Want to know the difference between a domestic patio heater and a commercial heater?

It’s a grey area trying to work out what a commercial patio heater is compared to a standard domestic patio heater and also if you need commercial quality or will domestic do just as well?  The problem is that from distance they are both the same height, work the same and look the same. So here are the things to look for on commercial patio heaters.

Steel used in manufacture of patio heaters

The majority of domestic stainless steel patio heaters will have a very shiny finish, the stainless steel grade will be 202 grade or lower which is just above corrosion resistance.  This is used on the housing (bit around the cylinder) and pole.  Bases can be the same but most often they are either plastic or steel with a paint finish.  The burner on domestic is just tin plated or chrome.

Commercial heaters use either 304 or 316 marine grade stainless steel which in the majority of heaters is a brushed finish giving more professional look that will not show up marks and dings.  This higher grade of stainless steel is used on all parts including the burner to ensure a perfect match.  For areas close to the sea, corrosion from sea spray or saline fog is a major problem, higher grade stainless steel will last much longer.  Inland areas may be less problematic to salt, however a tin/chrome burner fitted on domestic heaters will still corrode but instead of a few months it might get up to 15 months life expectancy.

Patio heater components

Inside the burner are the working, a thermocouple, tilt switch, gas valve, leads and mantle.  Domestic patio heaters use an all in one thermocouple/tilt assembly to save production time and costs.  These are much thinner with a typical life of 1 to 2 years before replacing. The gas valves are a lower grade with a simple bracket fitting.

On a commercial burner the thermocouple is a single heavy duty connection, this is a more complicated way but longer lasting giving as much as 4 times the quality and life. You have to remember that within a commercial environment these heavy duty burners run for 8 hours at a time and 7 days a week.  Commercial premises don’t want to keep changing the thermocouple every few weeks so they have to be up to the job.  If you put a domestic thermocouple in a commercial heater it would last 3 to 6 months max.

commercial patio heater versus domestic

Commercial Versus Domestic Patio Heaters

Both patio heaters look very similar

From the picture above you’ll not see much difference apart that the domestic patio heater has a drinks table. Insurance and fire regulations in many commercial premises will not permit drinks table just in case someone whose has drunk a little too much nectar decides to lean heavily on the drinks table, the outcome may not end well!  Take a look at the wheels this gives a hint of a clue which is the more robust. From afar they just look the same but up close it does become clear but only side by side.  If you saw one on its own it is difficult to tell.

Which patio heater is best?

It’s all down to how you want to use your patio heater.  For normal garden use a domestic patio heater is brilliant, it will do everything you want and work just the same as the ones in pubs.
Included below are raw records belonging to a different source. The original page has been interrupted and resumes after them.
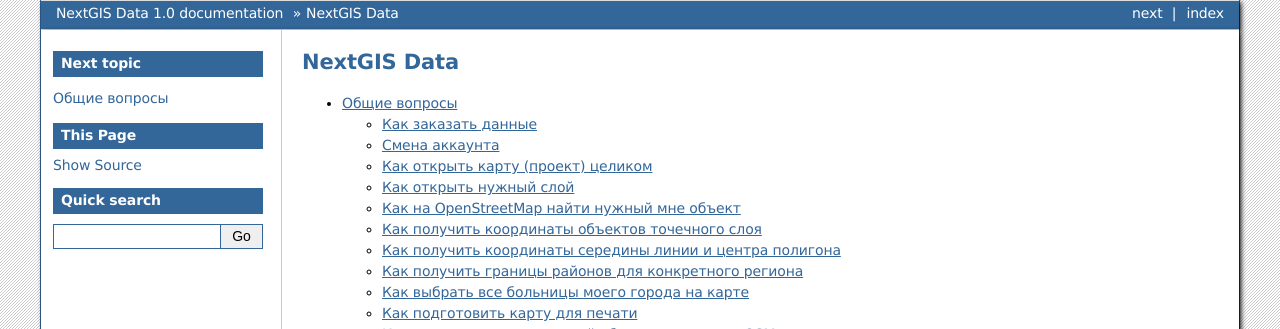
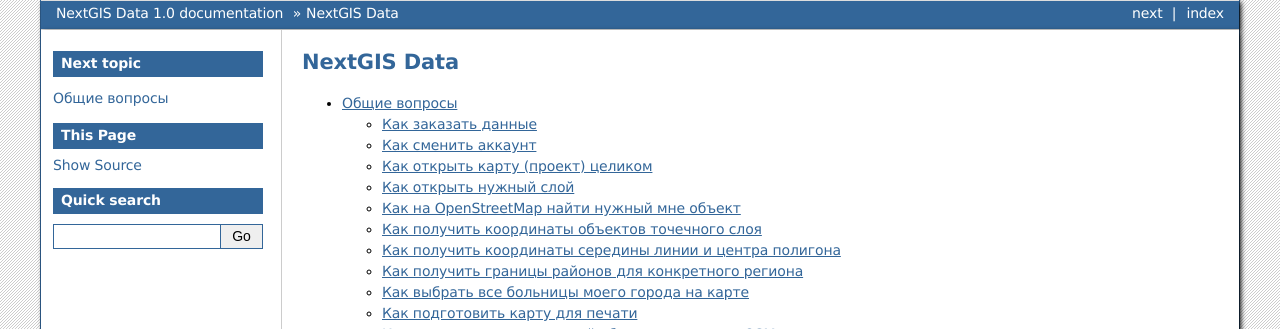
Before and after one commit to nextgis/docs_data, a Sphinx documentation site: the page built from source/index.rst, in a window 1280 px wide. Shown: the top 329 px of the page. Built offline with Sphinx 7.4.7, drawn with Linux system fonts in a browser that asks for light colours; formulas are drawn with MathJax 3.

Commit message:
unify titles for logout.rst

```diff
--- a/source/logout.rst
+++ b/source/logout.rst
@@ -1,4 +1,4 @@
-Смена аккаунта
+Как сменить аккаунт
 ======================
 
 Если на странице заказов вы не видите своих заказов, возможно, вы вошли не под тем пользователем.
```
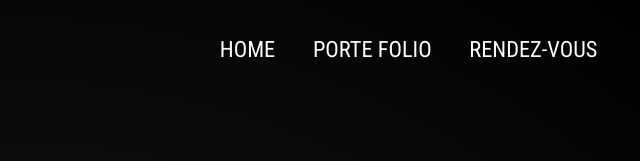
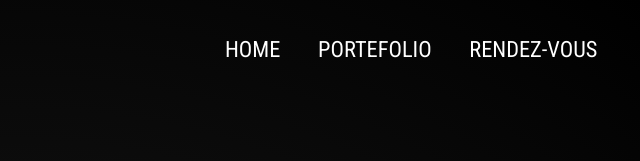
Before and after one commit to JusteKal/Lucifer-Ink2.0, a plain HTML site: page index.html in a window 1280 px wide. Shown: the top 161 px of the page, 640-1280 px from the left. Drawn offline with Linux system fonts and the light colour scheme.

```diff
--- a/index.html
+++ b/index.html
@@ -21,7 +21,7 @@
             </div>
             <ul class="nav-links">
                 <li><a href="index.html">Home</a></li>
-                <li><a href="porte-folio.html">Porte Folio</a></li>
+                <li><a href="porte-folio.html">Portefolio</a></li>
                 <li><a href="rdv.html">Rendez-vous</a></li>
             </ul>
         </nav>
```
Also changed, not shown: porte-folio.html (+0 -1 lines), rdv.html (renamed from contact.html, +0 -1 lines).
You really don’t need the extra heavy duty unless you really want the very best, and many do!  But, for a pub life a domestic patio heater will need more maintenance and cannot be moved on a daily basis without some serious wear and tear resulting in a tatty looking heater.

So if you know how and where you are going to use your patio heater it’s just a matter of deciding on the budget or is it.  There are rogue traders offering patio heaters with 75% off, so you might think it’s a commercial heater with a big discount – wrong.  These are just dodgy traders offering domestic heaters with an inflated or made up RSP and claiming to offer 75% off the ticket.  The reality is these heaters are worth far less than they sell them for, so it’s a double con. Rogue traders use pop up web sites and change trading names when the law catches up with them, so do your research and ask the questions, that way you can work out what you are buying and if it’s the right patio heater and right for you. And one last thing, all patio heaters need spare parts, if the seller doesn’t supply spares, offer support and back-up then you know where you stand, when the patio heater goes wrong it will be down to the tip!  Save time and don’t waste your money on tin heaters, direct factory supply will give good advice, support and cost less to buy and run than many of those here today gone tomorrow deal.